Joey Klein’s feature-length directorial debut, The Other Half, is a film of binaries, pitting love against tragedy, compassion against anger, and joy against depression. While such conflicts make for compelling drama in the moment, the means by which the film incessantly wallows in the emotional strife that afflicts Emily (Tatiana Maslany) and Nickie (Tom Cullen) carries over into the scenes where they experience true happiness, muting their sense of joy in favor of sustaining a deafening tone of bleakness.
Emily and Nickie meet during an altercation at the restaurant where Nickie works, when Emily steps in to defend his aggressive response to another patron. Their initial attraction is purely physical, but they quickly become serious as they discover and find solace in each other’s shared burdens. Emily’s bipolar disorder leads to wildly uncontrollable fits of manic depression, while the disappearance of Nickie’s younger brother five years earlier has left him aimless and angry, drifting further away from his family.
Maslany, for the most part, subtly conveys the stark contrasts of Emily’s mood swings and her growing frustration with her well-meaning but overprotective parents.
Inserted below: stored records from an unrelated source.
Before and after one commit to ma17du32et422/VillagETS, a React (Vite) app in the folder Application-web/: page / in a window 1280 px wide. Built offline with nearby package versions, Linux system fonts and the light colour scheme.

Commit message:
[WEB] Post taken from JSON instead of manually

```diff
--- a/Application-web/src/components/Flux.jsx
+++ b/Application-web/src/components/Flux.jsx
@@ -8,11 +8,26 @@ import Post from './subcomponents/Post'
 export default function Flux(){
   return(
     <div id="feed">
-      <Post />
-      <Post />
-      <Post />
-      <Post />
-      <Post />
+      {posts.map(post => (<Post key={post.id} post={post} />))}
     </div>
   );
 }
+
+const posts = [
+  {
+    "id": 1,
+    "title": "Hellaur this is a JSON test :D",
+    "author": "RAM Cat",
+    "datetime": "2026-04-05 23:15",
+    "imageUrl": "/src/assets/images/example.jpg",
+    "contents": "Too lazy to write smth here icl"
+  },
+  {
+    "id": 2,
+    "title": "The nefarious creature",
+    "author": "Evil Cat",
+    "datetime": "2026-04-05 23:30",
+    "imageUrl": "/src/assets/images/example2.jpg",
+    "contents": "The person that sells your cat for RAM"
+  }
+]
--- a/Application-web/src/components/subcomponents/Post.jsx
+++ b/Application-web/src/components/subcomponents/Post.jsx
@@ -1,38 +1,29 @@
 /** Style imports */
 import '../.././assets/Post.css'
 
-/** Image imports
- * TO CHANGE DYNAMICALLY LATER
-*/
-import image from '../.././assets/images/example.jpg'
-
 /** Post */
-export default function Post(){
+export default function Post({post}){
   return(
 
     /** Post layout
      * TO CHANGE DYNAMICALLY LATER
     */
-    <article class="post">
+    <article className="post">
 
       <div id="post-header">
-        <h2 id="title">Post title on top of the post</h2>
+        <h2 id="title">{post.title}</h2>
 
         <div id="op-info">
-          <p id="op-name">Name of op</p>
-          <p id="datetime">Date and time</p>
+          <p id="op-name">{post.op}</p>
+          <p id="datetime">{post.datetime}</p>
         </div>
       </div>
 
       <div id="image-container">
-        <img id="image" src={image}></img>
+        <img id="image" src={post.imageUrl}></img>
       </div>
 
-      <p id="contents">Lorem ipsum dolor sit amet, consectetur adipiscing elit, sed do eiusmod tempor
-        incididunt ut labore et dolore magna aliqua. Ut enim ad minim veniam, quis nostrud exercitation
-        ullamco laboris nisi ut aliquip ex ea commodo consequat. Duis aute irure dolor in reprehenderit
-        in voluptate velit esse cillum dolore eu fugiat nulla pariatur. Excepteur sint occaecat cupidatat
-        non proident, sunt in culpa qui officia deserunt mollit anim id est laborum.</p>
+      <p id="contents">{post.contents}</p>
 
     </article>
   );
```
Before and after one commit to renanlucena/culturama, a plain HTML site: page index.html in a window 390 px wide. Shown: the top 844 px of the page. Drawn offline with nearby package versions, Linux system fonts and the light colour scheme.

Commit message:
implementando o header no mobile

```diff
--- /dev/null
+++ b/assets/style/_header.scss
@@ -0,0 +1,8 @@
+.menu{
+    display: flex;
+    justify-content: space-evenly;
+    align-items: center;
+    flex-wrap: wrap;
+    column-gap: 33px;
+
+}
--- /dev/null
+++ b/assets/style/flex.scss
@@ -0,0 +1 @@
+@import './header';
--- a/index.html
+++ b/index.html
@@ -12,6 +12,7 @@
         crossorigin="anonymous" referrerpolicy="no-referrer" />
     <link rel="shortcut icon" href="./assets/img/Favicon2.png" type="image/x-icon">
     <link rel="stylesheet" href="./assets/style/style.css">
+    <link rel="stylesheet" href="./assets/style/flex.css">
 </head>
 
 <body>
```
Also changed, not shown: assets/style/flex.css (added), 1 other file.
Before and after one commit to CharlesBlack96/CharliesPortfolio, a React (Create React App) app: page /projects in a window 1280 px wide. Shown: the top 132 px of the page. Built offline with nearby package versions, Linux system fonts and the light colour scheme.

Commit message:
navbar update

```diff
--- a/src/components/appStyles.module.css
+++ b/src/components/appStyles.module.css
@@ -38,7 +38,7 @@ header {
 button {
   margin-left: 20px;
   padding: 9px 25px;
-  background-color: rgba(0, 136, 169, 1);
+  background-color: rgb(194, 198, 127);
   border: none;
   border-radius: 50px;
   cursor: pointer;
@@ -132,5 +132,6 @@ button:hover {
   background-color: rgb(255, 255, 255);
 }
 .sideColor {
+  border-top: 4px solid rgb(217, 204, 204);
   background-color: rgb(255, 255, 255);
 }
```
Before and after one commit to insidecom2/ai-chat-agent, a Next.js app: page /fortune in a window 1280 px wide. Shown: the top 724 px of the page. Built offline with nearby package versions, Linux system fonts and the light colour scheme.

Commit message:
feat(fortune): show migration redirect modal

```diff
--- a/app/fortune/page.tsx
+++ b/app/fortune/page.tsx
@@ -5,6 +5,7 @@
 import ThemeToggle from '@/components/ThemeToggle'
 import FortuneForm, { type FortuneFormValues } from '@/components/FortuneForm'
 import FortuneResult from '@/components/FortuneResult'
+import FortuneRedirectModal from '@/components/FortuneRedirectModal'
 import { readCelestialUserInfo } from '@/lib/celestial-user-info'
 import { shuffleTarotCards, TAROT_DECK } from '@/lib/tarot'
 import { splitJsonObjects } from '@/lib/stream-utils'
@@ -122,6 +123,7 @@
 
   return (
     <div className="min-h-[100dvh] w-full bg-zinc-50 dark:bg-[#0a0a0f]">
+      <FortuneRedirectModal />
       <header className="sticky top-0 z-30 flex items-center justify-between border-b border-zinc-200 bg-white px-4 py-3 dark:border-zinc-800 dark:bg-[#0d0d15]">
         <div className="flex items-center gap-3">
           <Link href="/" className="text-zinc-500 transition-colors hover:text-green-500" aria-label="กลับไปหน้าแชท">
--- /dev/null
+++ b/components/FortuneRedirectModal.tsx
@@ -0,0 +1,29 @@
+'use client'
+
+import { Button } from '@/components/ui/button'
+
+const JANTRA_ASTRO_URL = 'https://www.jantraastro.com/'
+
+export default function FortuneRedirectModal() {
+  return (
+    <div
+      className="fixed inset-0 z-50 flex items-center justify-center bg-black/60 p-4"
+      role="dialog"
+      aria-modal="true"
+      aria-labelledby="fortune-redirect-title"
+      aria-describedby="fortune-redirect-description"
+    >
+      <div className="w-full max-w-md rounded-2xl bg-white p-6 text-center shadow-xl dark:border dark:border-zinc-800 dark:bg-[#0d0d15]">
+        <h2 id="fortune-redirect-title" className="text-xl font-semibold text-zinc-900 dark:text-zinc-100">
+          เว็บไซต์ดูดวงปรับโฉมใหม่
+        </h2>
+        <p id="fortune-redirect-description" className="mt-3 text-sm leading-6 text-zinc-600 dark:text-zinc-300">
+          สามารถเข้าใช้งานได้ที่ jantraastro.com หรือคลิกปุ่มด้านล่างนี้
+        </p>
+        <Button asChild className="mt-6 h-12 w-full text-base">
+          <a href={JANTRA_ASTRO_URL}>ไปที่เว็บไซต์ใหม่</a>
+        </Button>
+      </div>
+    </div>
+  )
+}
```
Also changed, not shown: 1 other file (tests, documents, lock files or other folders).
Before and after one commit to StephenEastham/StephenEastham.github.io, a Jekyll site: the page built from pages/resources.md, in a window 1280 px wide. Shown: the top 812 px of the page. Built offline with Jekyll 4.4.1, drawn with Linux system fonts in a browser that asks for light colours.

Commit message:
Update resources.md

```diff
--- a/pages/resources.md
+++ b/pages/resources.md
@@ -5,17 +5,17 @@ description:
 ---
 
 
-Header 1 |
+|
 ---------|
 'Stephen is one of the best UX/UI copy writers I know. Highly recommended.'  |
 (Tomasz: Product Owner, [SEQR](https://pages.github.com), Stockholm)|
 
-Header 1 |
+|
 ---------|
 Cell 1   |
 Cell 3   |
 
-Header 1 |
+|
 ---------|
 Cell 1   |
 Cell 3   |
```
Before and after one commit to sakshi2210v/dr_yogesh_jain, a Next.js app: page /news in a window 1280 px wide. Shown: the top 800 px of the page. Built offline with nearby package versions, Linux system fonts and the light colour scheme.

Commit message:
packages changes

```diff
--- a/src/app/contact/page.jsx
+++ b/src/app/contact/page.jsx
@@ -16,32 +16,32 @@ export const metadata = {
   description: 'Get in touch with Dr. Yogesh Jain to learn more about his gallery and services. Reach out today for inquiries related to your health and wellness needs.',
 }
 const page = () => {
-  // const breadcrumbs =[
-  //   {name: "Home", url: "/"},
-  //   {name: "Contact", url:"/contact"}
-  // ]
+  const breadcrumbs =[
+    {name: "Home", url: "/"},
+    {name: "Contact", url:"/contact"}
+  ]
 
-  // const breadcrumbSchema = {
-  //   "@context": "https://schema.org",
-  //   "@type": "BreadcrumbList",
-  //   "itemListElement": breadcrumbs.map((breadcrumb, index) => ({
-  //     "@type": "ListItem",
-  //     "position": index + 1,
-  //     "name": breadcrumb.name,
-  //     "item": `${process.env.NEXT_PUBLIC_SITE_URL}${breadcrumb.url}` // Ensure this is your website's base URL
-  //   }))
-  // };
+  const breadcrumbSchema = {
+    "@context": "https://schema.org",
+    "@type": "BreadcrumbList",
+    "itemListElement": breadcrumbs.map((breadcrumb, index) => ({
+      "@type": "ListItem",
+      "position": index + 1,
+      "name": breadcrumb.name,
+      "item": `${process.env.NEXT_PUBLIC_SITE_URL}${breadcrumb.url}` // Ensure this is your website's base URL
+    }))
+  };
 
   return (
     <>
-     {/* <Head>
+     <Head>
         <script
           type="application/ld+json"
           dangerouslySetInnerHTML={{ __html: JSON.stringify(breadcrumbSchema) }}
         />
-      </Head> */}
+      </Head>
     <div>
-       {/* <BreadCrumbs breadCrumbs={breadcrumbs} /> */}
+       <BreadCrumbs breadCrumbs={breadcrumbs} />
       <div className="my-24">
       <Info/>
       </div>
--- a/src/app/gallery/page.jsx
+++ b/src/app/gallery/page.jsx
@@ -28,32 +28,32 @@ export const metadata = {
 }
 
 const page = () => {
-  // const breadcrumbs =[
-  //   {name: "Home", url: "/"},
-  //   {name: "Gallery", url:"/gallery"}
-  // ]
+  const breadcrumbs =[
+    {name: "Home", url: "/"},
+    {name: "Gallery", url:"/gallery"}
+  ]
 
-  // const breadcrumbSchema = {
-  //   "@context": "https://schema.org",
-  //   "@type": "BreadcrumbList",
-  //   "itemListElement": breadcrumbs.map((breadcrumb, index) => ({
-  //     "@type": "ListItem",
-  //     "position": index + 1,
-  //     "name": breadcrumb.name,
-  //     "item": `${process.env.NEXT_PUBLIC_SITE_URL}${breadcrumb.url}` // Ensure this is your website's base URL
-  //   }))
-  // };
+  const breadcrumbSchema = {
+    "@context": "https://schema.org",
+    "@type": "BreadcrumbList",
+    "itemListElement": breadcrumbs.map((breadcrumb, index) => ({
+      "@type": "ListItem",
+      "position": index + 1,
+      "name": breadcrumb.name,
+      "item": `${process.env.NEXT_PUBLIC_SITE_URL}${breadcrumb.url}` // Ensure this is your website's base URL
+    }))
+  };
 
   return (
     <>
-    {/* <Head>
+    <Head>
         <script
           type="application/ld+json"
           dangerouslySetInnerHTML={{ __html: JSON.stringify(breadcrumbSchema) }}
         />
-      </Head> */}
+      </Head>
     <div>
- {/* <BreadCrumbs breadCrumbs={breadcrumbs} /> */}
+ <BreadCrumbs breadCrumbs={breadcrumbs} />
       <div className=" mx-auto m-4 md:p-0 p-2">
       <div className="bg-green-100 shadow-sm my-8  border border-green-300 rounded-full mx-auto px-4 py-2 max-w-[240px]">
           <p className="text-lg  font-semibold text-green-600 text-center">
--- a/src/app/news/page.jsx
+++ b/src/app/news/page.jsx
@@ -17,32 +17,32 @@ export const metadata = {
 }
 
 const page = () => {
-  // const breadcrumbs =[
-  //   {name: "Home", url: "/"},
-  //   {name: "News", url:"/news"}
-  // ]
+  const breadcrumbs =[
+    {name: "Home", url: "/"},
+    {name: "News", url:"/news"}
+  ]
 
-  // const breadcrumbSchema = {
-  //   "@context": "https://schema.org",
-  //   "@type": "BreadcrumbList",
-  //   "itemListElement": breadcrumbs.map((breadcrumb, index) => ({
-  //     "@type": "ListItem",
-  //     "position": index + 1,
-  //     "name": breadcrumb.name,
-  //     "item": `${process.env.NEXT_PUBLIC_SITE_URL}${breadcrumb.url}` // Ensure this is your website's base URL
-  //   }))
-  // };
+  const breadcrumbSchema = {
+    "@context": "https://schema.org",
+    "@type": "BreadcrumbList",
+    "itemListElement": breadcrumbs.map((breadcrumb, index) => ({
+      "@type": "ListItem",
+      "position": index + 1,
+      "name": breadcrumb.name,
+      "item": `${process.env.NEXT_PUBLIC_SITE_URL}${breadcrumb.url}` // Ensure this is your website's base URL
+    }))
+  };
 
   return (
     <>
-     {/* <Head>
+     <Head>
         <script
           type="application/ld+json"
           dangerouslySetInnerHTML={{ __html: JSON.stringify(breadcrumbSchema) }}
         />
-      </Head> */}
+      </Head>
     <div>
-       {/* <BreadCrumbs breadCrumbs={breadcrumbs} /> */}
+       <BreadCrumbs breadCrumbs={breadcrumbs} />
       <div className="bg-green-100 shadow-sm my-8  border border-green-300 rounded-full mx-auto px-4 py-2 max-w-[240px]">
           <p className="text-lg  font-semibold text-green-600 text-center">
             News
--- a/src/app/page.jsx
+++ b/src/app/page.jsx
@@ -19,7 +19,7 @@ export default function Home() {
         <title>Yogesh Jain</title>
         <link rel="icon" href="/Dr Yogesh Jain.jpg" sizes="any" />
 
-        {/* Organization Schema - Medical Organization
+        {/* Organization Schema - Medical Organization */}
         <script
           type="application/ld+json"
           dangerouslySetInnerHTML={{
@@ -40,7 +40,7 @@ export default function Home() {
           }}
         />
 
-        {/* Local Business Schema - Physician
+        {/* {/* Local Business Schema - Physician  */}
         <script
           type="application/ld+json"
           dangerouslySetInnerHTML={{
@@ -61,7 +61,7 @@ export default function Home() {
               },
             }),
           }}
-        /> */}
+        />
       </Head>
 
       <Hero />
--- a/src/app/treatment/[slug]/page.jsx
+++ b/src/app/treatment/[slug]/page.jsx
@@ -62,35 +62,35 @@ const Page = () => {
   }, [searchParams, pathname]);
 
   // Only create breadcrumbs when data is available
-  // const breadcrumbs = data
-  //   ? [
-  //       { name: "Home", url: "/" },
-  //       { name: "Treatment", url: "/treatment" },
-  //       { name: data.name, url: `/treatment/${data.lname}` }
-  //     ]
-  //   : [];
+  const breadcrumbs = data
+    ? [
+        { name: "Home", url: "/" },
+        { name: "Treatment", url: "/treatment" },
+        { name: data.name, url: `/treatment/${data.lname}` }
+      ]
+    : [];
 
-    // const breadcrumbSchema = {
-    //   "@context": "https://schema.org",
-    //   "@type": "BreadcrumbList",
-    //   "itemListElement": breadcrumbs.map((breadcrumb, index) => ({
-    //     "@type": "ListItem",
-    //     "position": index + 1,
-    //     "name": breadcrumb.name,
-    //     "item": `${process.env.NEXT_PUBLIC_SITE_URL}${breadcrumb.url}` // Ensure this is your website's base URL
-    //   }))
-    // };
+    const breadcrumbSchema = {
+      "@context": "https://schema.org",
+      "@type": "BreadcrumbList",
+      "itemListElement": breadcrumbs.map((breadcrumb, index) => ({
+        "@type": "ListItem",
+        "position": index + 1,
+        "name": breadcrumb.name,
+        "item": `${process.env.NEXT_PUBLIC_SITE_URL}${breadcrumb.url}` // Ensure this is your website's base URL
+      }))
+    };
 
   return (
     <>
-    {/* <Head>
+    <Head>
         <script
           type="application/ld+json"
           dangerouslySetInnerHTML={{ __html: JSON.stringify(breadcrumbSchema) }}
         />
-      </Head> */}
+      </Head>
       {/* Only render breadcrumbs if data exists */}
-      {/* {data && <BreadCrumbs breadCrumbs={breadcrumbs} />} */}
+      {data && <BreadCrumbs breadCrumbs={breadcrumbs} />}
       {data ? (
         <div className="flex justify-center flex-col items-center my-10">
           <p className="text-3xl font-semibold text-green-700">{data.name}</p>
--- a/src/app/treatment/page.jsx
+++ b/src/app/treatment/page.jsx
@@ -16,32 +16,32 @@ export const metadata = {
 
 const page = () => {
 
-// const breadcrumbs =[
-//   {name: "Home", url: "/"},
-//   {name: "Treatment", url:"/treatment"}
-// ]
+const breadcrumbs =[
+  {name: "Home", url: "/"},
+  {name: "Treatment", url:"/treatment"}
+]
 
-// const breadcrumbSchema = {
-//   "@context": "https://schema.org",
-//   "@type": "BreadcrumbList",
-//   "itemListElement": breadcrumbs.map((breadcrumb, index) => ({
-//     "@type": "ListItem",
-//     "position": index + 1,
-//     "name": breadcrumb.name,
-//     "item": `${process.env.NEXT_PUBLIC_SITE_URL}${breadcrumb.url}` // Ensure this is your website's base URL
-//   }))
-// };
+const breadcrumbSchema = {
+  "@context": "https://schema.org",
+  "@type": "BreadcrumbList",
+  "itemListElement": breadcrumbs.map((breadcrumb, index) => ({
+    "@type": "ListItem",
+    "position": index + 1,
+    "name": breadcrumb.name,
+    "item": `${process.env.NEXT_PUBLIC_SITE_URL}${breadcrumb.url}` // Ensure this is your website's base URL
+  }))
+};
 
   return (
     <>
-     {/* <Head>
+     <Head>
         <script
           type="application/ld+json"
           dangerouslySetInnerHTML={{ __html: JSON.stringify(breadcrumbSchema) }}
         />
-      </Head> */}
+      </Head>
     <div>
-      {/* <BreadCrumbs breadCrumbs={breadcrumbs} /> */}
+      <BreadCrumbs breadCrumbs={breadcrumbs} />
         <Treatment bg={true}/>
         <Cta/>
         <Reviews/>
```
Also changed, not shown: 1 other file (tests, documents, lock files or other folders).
But the character often feels pigeonholed, embodying the manic pixie dream girl who uses her bursts of kooky energy as a salve for a man’s insecurities. When Emily prances around the park, play-fights in her apartment, or puts on silly glasses in a convenient store, attempting to tantalize the sulking Nickie, she functions less of her own volition than as a construct—existing only to counteract Nickie’s brooding, aloof persona.
Where Maslany’s portrayal of the wild instability of mental illness is largely successful, Cullen’s depiction of Nickie’s sullen, wounded macho posturing feels like a caricature. For every gracefully authentic scene during which Nickie attempts to mend his strained relationship with his family or forge a deeper connection with Emily, there’s another of him shadow-boxing out his frustrations in the dark or throwing icy stares as he quietly suppresses his violent impulses. It’s a one-note tough-guy act that quickly wears thin.
As frustratingly inconsistent and limiting as The Other Half’s characterizations are, though, it’s the film’s excessively gloomy aesthetic and stylistic tics that are mostly responsible for stifling the emotional resonance toward which the story aims. From the dimly lit cinematography, which often depicts Emily and Nickie whispering seriously to each other in the shadows, to the overuse of split-editing techniques that see the audio from a previous scene bleed into a subsequent one, the film’s ostentatious visual flourishes clearly attempt to overcompensate for the lack of complexity in terms of storytelling.
The relentlessly grim tone of The Other Half leaves a cloud of grief hanging over not only the stretches where the couple’s emotional turmoil is overbearing for them, but also the very scenes where they’re transcending their despair and the audience should at least be sharing in the release of the couple’s pain. No matter the context, the dire solemnity of their circumstances is underscored at every turn, ultimately engulfing the film in an overbearing staidness and spoiling what, at times, is an effectively intimate love story.